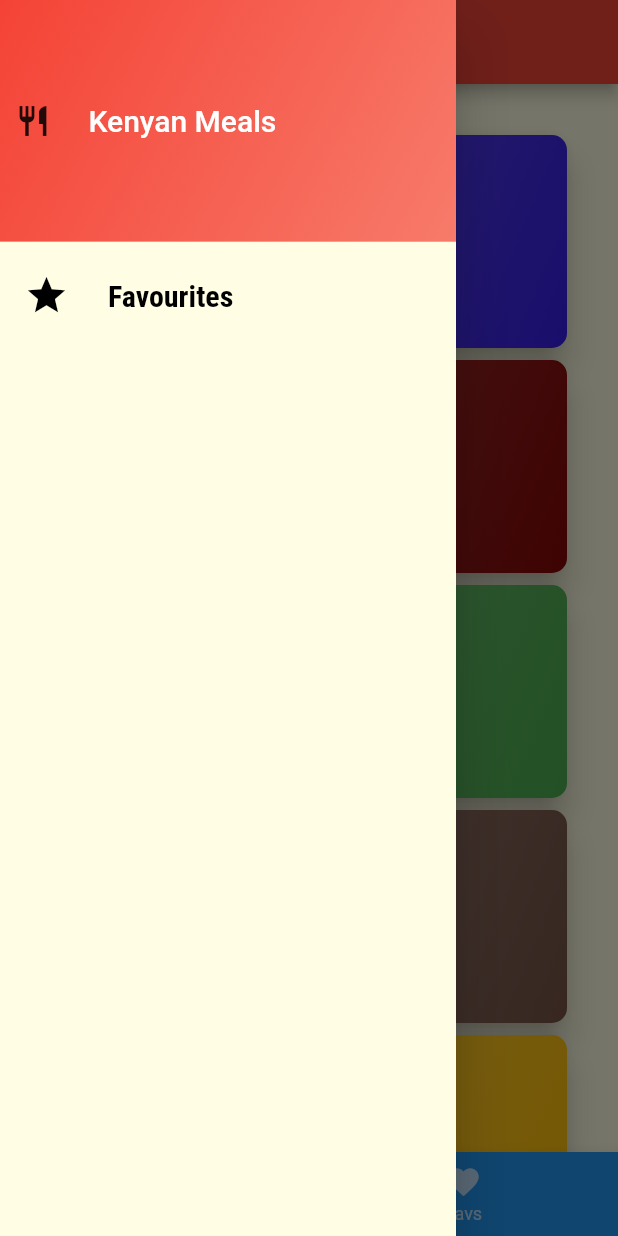
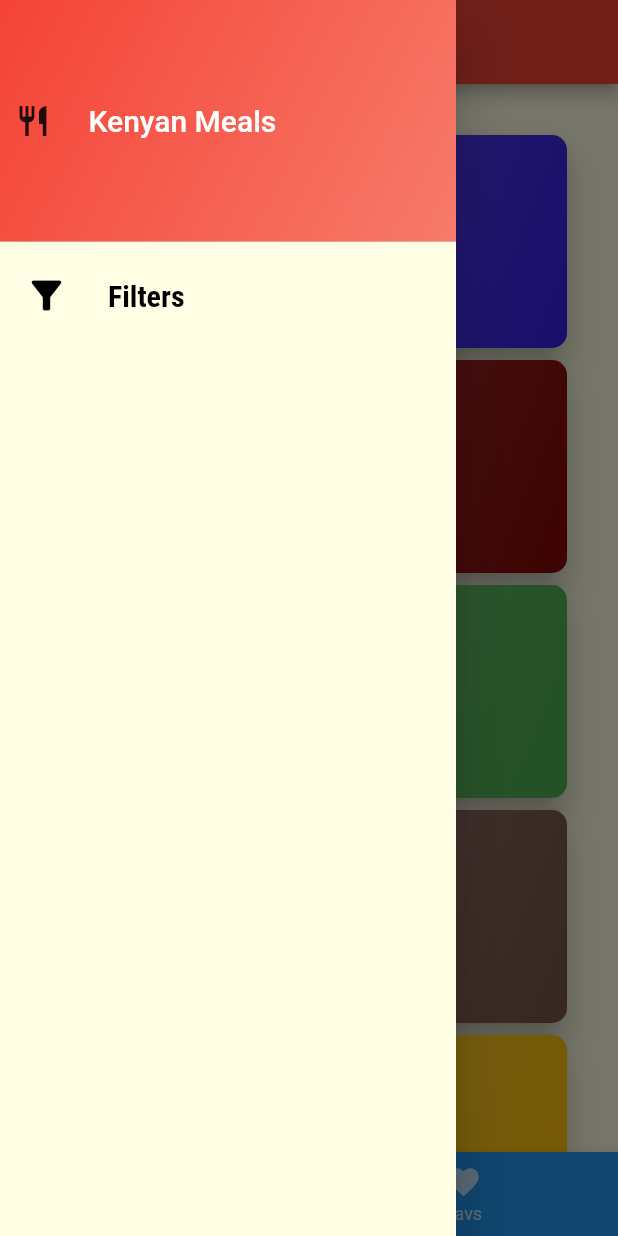
Before and after one commit to notrayo/recipes-app, a Flutter app: the screen it shows after launch, with the side drawer open, on a phone screen of 412 x 824 dp. Run offline on Flutter 3.47's test engine with Material 2 defaults, Android fonts, the phone set to English and light mode, and no system bars.

Commit message:
initialized filtering of meals

```diff
--- a/lib/data/dummy_data_categories.dart
+++ b/lib/data/dummy_data_categories.dart
@@ -61,7 +61,7 @@ const dummyMeals = [
     steps: [
       'Cut the tomatoes and the onion into small pieces.',
       'Boil some water - add salt to it once it boils.',
-      'Put the beans and maize into the boiling water - they should be done in about 10 to 12 minutes.',
+      'Put the beans and maize into the boiling water',
       'In the meantime, chapa ka kachumbary by mixing tomatoes, onions, ovacado na dania.',
       'once ready, mix and serve'
     ],
--- a/lib/screens/drawer.dart
+++ b/lib/screens/drawer.dart
@@ -32,14 +32,37 @@ class DrawerScreen extends StatelessWidget {
                   ),
                 ],
               )),
+          // ListTile(
+          //   leading: const Icon(
+          //     Icons.star,
+          //     size: 30,
+          //     color: Colors.black,
+          //   ),
+          //   title: Text(
+          //     'Favourites',
+          //     style: Theme.of(context)
+          //         .textTheme
+          //         .titleMedium!
+          //         .copyWith(color: Colors.black),
+          //   ),
+          //   onTap: () {
+          //     //control state
+
+          //     //close drawer
+          //     onSelectScreenFromDrawer('Favourites');
+          //   },
+          // ),
+          // SizedBox(
+          //   height: 15,
+          // ),
           ListTile(
             leading: const Icon(
-              Icons.star,
+              Icons.filter_alt,
               size: 30,
               color: Colors.black,
             ),
             title: Text(
-              'Favourites',
+              'Filters',
               style: Theme.of(context)
                   .textTheme
                   .titleMedium!
@@ -49,7 +72,7 @@ class DrawerScreen extends StatelessWidget {
               //control state
 
               //close drawer
-              onSelectScreenFromDrawer('Favourites');
+              onSelectScreenFromDrawer('Filters');
             },
           ),
         ],
--- a/lib/screens/favs_screen.dart
+++ b/lib/screens/favs_screen.dart
@@ -6,9 +6,9 @@ class FavsScreen extends StatelessWidget {
   @override
   Widget build(BuildContext context) {
     return Scaffold(
-      /*appBar: AppBar(
-        title: Text('favs page'),
-      ),*/
+      // /*appBar: AppBar(
+      //   title: Text('favs page'),
+      // ),*/
       body: Center(
         child: Text('favs will be rendered here'),
       ),
--- a/lib/screens/tabs_screen.dart
+++ b/lib/screens/tabs_screen.dart
@@ -3,6 +3,7 @@ import 'package:flutter/material.dart';
 import './categories_screen.dart';
 import './favs_screen.dart';
 import './drawer.dart';
+import './filters_screen.dart';
 
 class TabsScreen extends StatefulWidget {
   //const TabsScreen({super.key});
@@ -30,10 +31,15 @@ class _TabsScreenState extends State<TabsScreen> {
   }
 
   void _selectScreenFromDrawer(String identifier) {
-    if (identifier == 'Favourites') {
+    //added pop function to close the drawer after a page has been navigated to..
+    Navigator.of(context).pop();
+    if (identifier == 'Filters') {
+      // Navigator.of(context).pop();
       Navigator.of(context).push(MaterialPageRoute(
-        builder: (context) => const FavsScreen(),
+        builder: (context) => const FiltersScreen(),
       ));
+    } else {
+      Navigator.of(context).pop();
     }
   }
 
```
Also changed, not shown: lib/screens/filters_screen.dart (added, +79 -0 lines).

- - - -

# Directions
Find the word "FavsScreen" in the entries above, then copy each line that holds it.

# Reply
@@ -6,9 +6,9 @@ class FavsScreen extends StatelessWidget {
-        builder: (context) => const FavsScreen(),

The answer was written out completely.